Chances are that if you have an IRA or 401K account, the statements have not been very appealing in recent months. I started investing consistently while the Dow rode the waves above 14,000. Two months ago, my portfolio was down over 40% and has only rebounded slightly since. Thankfully I have another 30 years of work ahead of me before I will even consider retirement, but for the millions of Americans that are retired, or for the boomers who are closing in fast, the “golden years” have lost a lot of their luster.
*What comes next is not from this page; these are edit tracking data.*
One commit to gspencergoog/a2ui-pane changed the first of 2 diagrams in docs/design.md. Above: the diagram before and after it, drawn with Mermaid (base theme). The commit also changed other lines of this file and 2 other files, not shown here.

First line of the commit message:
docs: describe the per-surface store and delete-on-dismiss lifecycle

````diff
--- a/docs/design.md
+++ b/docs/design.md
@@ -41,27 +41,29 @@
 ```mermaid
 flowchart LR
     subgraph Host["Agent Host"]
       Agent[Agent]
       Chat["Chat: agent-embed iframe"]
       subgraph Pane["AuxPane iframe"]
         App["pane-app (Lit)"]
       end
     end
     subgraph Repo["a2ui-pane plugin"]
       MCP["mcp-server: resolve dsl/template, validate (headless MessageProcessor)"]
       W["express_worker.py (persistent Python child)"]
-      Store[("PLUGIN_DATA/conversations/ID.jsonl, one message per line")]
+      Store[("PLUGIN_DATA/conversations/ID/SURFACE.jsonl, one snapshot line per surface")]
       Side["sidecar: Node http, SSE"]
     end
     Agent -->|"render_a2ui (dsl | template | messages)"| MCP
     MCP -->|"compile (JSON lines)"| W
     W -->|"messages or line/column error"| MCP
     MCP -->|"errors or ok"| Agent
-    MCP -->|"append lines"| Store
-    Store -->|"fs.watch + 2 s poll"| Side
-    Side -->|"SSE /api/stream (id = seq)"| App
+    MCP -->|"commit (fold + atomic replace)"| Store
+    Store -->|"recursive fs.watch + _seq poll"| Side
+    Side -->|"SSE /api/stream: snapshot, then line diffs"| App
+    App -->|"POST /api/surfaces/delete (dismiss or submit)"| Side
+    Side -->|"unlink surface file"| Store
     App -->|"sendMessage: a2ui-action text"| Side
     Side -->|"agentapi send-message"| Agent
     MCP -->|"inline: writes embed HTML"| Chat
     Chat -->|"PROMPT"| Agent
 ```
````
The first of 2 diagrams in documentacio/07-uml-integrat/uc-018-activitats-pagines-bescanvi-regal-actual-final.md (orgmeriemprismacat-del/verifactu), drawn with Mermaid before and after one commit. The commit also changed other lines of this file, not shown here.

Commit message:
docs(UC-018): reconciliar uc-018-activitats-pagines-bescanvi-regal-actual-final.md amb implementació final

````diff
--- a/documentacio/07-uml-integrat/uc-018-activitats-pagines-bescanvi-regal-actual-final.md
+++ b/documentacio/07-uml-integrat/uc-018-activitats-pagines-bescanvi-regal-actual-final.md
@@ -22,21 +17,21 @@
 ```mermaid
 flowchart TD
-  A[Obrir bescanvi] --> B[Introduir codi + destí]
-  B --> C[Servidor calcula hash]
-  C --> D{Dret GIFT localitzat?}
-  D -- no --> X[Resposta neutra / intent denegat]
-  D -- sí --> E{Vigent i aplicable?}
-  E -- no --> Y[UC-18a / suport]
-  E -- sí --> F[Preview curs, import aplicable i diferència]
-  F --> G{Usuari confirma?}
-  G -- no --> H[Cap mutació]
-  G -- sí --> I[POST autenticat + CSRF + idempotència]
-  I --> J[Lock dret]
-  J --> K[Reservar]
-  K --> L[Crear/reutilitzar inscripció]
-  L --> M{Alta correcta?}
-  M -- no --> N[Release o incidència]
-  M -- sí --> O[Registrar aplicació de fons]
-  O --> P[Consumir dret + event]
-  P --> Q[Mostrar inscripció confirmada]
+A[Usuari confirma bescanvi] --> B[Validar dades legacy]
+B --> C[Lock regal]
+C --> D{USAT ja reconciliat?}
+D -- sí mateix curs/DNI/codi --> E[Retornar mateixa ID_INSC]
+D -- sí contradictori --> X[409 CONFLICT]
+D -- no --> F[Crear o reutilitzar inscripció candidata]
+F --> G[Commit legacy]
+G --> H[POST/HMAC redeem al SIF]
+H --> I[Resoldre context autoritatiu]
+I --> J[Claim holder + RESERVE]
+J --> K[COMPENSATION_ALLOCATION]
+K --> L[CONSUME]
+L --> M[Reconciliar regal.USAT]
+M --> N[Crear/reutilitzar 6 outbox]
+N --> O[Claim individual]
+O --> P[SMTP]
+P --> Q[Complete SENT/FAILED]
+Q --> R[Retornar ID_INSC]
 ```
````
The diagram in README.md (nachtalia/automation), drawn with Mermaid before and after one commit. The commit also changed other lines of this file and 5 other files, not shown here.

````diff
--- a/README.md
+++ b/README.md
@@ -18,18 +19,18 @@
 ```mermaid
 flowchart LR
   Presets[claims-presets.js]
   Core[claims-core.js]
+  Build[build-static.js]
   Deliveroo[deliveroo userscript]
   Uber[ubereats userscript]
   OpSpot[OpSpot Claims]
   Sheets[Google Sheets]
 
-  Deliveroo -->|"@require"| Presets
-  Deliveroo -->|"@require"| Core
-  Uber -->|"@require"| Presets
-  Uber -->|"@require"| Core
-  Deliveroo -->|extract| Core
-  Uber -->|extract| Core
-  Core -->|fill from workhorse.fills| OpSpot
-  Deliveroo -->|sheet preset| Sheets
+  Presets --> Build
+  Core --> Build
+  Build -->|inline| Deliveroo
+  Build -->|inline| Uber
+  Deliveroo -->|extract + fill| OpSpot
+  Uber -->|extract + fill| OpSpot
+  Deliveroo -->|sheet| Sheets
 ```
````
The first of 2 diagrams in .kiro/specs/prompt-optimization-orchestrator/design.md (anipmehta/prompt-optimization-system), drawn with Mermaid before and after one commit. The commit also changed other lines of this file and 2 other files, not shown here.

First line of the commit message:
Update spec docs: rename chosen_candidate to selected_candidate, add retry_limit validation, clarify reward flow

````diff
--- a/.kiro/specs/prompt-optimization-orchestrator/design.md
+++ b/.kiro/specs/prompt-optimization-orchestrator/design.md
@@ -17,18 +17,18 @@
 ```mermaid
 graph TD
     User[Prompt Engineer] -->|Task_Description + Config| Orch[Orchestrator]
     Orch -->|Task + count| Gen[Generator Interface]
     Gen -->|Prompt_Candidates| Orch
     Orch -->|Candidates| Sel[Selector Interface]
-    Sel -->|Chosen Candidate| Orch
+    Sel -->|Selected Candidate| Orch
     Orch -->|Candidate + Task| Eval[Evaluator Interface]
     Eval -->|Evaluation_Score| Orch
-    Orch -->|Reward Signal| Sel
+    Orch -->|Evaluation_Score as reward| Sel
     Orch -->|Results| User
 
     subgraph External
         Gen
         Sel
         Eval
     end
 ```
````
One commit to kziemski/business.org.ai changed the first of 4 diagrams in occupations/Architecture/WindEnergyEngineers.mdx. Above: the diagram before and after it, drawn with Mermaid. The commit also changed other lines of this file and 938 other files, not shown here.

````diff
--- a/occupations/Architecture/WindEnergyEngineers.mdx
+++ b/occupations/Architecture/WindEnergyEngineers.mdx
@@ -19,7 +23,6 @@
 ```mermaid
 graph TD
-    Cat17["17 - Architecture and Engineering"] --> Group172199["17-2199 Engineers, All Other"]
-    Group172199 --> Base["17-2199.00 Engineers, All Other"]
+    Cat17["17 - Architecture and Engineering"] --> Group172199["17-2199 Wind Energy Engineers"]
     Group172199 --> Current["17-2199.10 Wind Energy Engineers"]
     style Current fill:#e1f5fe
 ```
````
President Obama on Wednesday delivered a much anticipated speech that highlighted the administration’s plan for financial reform. Obama first summarized the global recession as “not the result of one failure, but of many,” that evolved over the course of “decades.” Obama pointed to the lack of regulation on Wall Street in recent years, combined with the creation of sophisticated financial instruments as the driving factors that systematically obliterated the global economy in the 21st century.
Obama continued painting a grim picture that described the rise of predatory lending. Blinded by greed, banks and financial institutions perpetually lowered their borrowing standards and sold mortgages and other loans with the knowledge in advance that people wouldn’t be able to repay down the road. These schemes in the President’s words, “were based on piles of sand,” which quickly unravelled, and the end result has been the failure of some of the world’s largest financial institutions, the loss of millions of jobs, and widespread evaporation of consumer confidence and the credit to keep the economy moving.
Obama’s plan for revamping the financial system is receiving mixed reviews. Some of the proponents are hailing it as “sweeping reform.” Others are quick to point out that it lacks the teeth to make any difference. Here is a quick rundown of what the President suggests.
First, Obama made it clear that the administrations does not intend to wipe out the current system. The President strongly supports the free market and contends that jobs are best created by businesses and not the government. In order to achieve this goal, Obama is suggesting that the Federal Reserve be granted new authority and accountability to regulate not only banks, but other holding companies, insurance and reinsurance companies as well, so that a single company like AIG won’t have the potential to sink the entire financial system again. The cornerstone of this regulation will revolve around aggressive capital and liquidity requirements for these institutions.
Second, Obama is calling for the creation of a new government agency that will look to protect consumer interests. This new agency will work to enforce new credit card regulations and ensure that lenders stop offering products that take advantage of consumers — complex products with loads of fine print. The agency will work to eliminate bad mortgages by requiring terms to be transparent, clear, and concise.
Third, Obama wants to eliminate the Office of Thrift Supervision. This government organization has been blamed with overlooking the fundamental financial principles that led to the failure of AIG, the problems with Goldman Sachs and Lehman Brothers as well as the hosts of other regional and national banks.
Lastly, Obama tied his speech together by appealing to average Americans who can no longer send their sons and daughters to college, have lost their homes, or are retiring with their life’s savings that have all but disappeared. Obama reiterated that it was no longer acceptable for millions of people to pay for the greed of a select few.
On the surface, many of Obama’s suggestions seem good, but the initial response to the President’s speech has been extremely varied. On one hand, some economists suggest that increased regulation will only add undue burden to an already stressed financial system. Increased regulation could drive banks to move operations to countries with less oversight. How will these new regulations be paid for? The answers do not seem clear. On the other hand, some economists suggest that simply adding these new regulations to a fundamentally flawed system will only postpone failure. They claim the president’s proposals don’t go far enough and that we need to rebuild the banking system from scratch.
Whatever side of the issue you land on, one thing is abundantly clear: None of these proposals will fix the economy overnight. The unintended consequences of credit card reform will likely come at the cost of higher interest rates and annual fees. The American dream of owning a home will be increasingly difficult to attain, and the gap between rich and poor will continue to widen. President Obama’s proposals will have to endure weeks of compromise in Congress. Additionally, because certain economic indicators such as housing starts and factory orders have picked up in the last couple of months, there seems to be bipartisan opposition to implementing sweeping reforms in Washington. I may be painting a dismal scenario, but it seems to me that we might be missing out on a crucial crossroads in our history as a nation. The need for reform seems to be abundantly clear, but the roadblocks to achieving real results seem to be mounting every day. So for the time being, keep running those 401K statements through the paper shredder, and let all of the working class keep its fingers crossed to better days ahead.
[kml_flashembed movie="http://www.youtube.com/v/CHpnfif8MfI" width="600" height="344" allowfullscreen="true" fvars="fs=1" /]
Dave Baldwin is a businessman, musician, and divorced father of two boys. They live together in El Paso, TX.